The 2022 World Cup will be unique on so many levels. In Qatar, the best national football teams will have the opportunity to prove that they have the greatest talents in the world.
Denmark is one of 32 teams hoping to reach the final on 18 December. But even though they are an outsider to go all the way, they are strongly fancied to get out of a group that also includes Tunisia, France and Australia in the group stages.
Pledge of Allegiance
There is always an added element of excitement for families of mixed nationality. More specifically, they are those who have family ties to at least two of the candidates.
The rivalry can be jovial, mischievous or volatile – sometimes all at the same time. With national pride at stake, even children are not off limits when it comes to ensuring allegiance.
Mothers against sons, fathers at war with their daughters and Grandma mocking Grandpa, our living rooms become war zones.
Let the banter flow!
We have caught up with three families in Denmark who are facing exactly this predicament: having connections to Denmark and either Tunisia, France or Australia.
From Australian meat pies to French foie gras and Tunisian couscous, nothing was sacred among the banter ahead of the 2022 World Cup.
Here we go again! Drawn together in the same group in 2018, Australia and Denmark will meet again in a World Cup group stage: but decisively, this time, in the play-offs.
A question of birthrights
Danish-born Kenneth Petersen has shared his life with Australian native Katie since 2000. But despite spending part of his childhood in Australia, he is 100 percent behind the Danes.
Katie is also all in with Australia, despite having lived in Denmark for 14 years. Her heroes are Tim Cahill and Harry Kewell, two of the stars when the Socceroos and their golden generation reached the last 16 in 2006.
Their three children are more or less 50/50, so the atmosphere during the game will certainly be very intense.
It is unlikely to suit both
In 2018, the match ended in a 1-1 draw, leaving both sides with a hope of qualifying for the next round from the last game.
This time the game will be more decisive, so there is no room for emotions. May the best team win!
Are you going to watch the match together?
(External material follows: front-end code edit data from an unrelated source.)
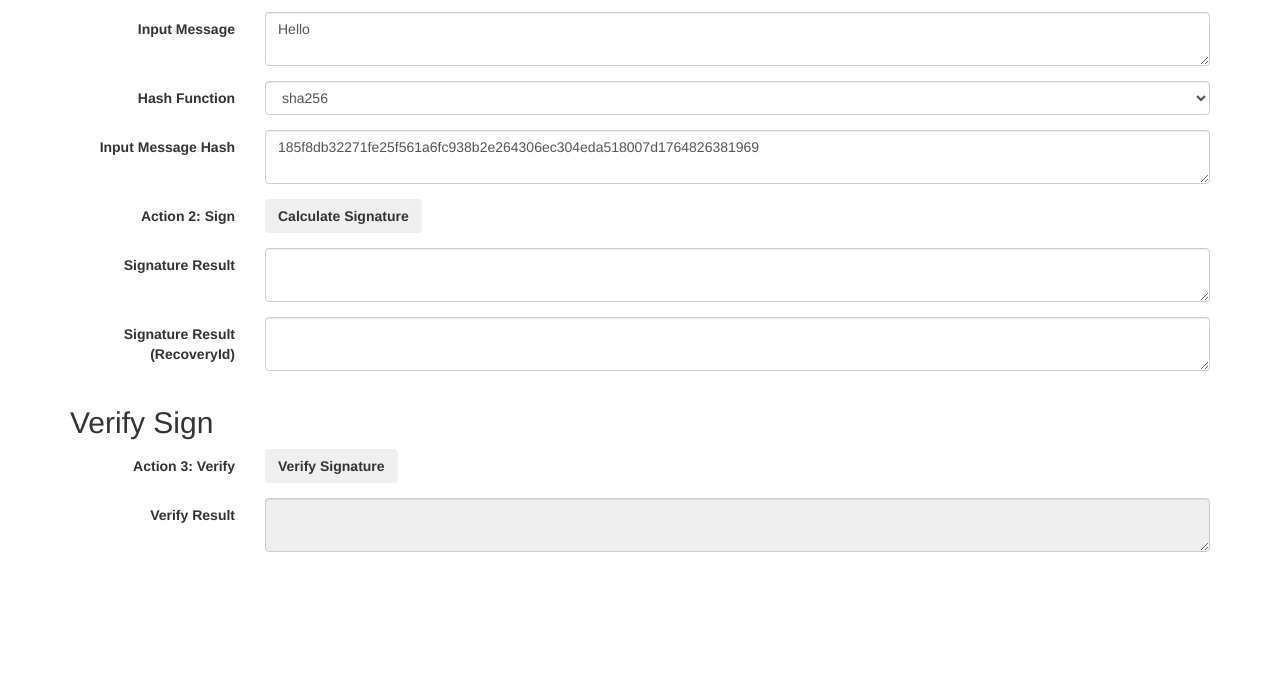
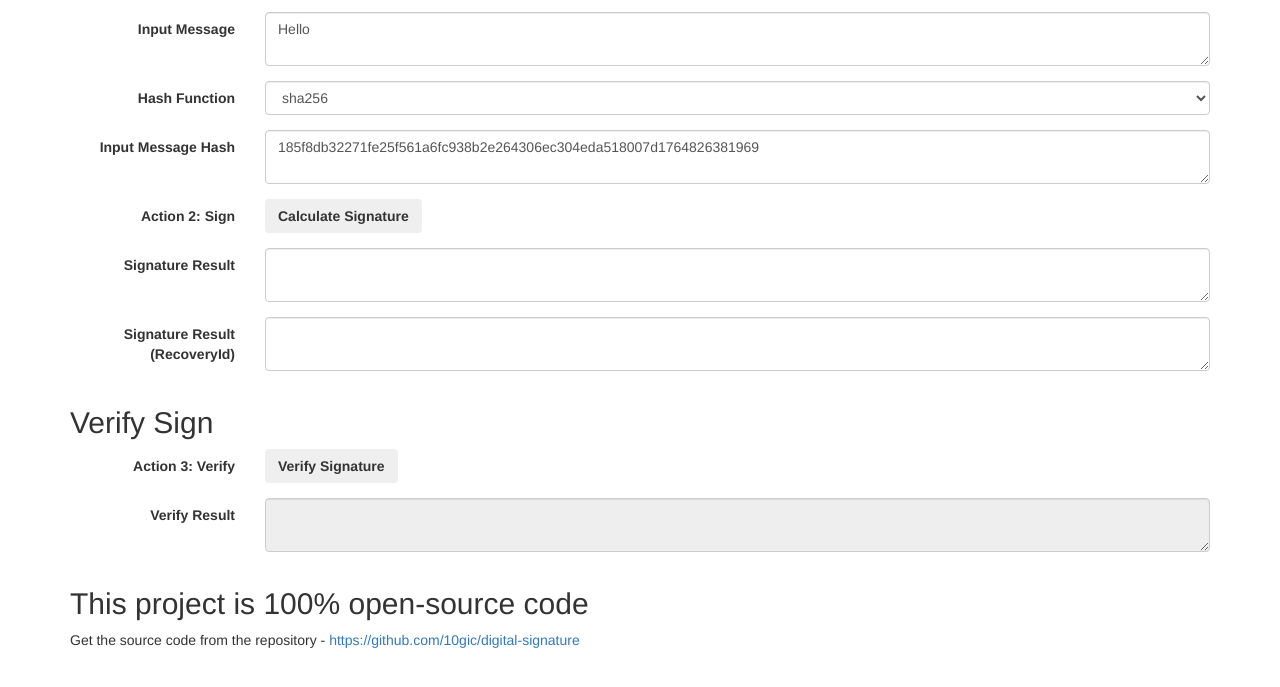
Before and after one commit to 10gic/digital-signature, a website with bundled scripts: page index.html in a window 1280 px wide. Shown: the part 569-1256 px from the top of the page. Before the commit the page ends 1168 px from the top, so only its background shows below. Built offline with nearby package versions, Linux system fonts and the light colour scheme.

Commit message:
Add link

```diff
--- a/index.html
+++ b/index.html
@@ -11,7 +11,6 @@
     <body>
         <div class="container">
             <h1 class="text-center">Blockchain Digital Signature - Online Tool</h1>
-            <p class="version">v0.5.6</p>
             <hr>
             <div class="row">
                 <div class="col-md-12">
@@ -178,6 +177,19 @@
                     </form>
                 </div>
             </div>
+
+            <div class="row">
+                <div class="col-md-12">
+                    <h2>This project is 100% open-source code</h2>
+                    <p>
+                        <span>Get the source code from the repository</span>
+                        -
+                        <a href="https://github.com/10gic/digital-signature" target="_blank">
+                            https://github.com/10gic/digital-signature
+                        </a>
+                    </p>
+                </div>
+            </div>
         </div>
 
         <div class="feedback-container">
```
Also changed, not shown: README.md.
Katie: Definitely. We will be happy no matter what if Australia win or lose. But you never know, it’s football, anything can happen.
Who will be the most vocal during the game?
Kenneth: It will be interesting, because in the last WC Australia was also in the same group as Denmark. We watched the game together and I was really surprised by Katie’s volume, so I stepped back a little. She cheered a lot, shouted and got very excited about it all.
Who do you think is the favorite between the two teams?
Kenneth: I think we have one of the best teams we’ve had in a long time. We have a very good chance of going very far, and that puts a lot of pressure on the team. It will be interesting to see how it goes, whereas Australia has almost no expectations. No one thought they would qualify. They will do the best they can, and if they get something, it will be very good for them.
There is some division in the family regarding fidelity. How is it going at home?
Katie: I think the kids will support Denmark because they grew up here. But they also have Australian flags.
Kenneth: We went to Australia several times; they really like the country so it will be 50/50 I think.
What is more likely to happen on game day? A cold Tuborg or Australian meat pies?
Katie: Some Aussie things, like pies or lamingtons. It’s like what Americans do for the Superbowl, for example.
Who is most upset by a loss?
Kenneth: It would definitely be me. If you look at the group, the game against Australia we absolutely have to win. We would be super devastated if we lost that game.
What do you think the end result will be?
Katie: I’d say 3-1 to Australia.
Kenneth: At least 3-0 to Denmark if not 4-0.
Source: The Nordic Page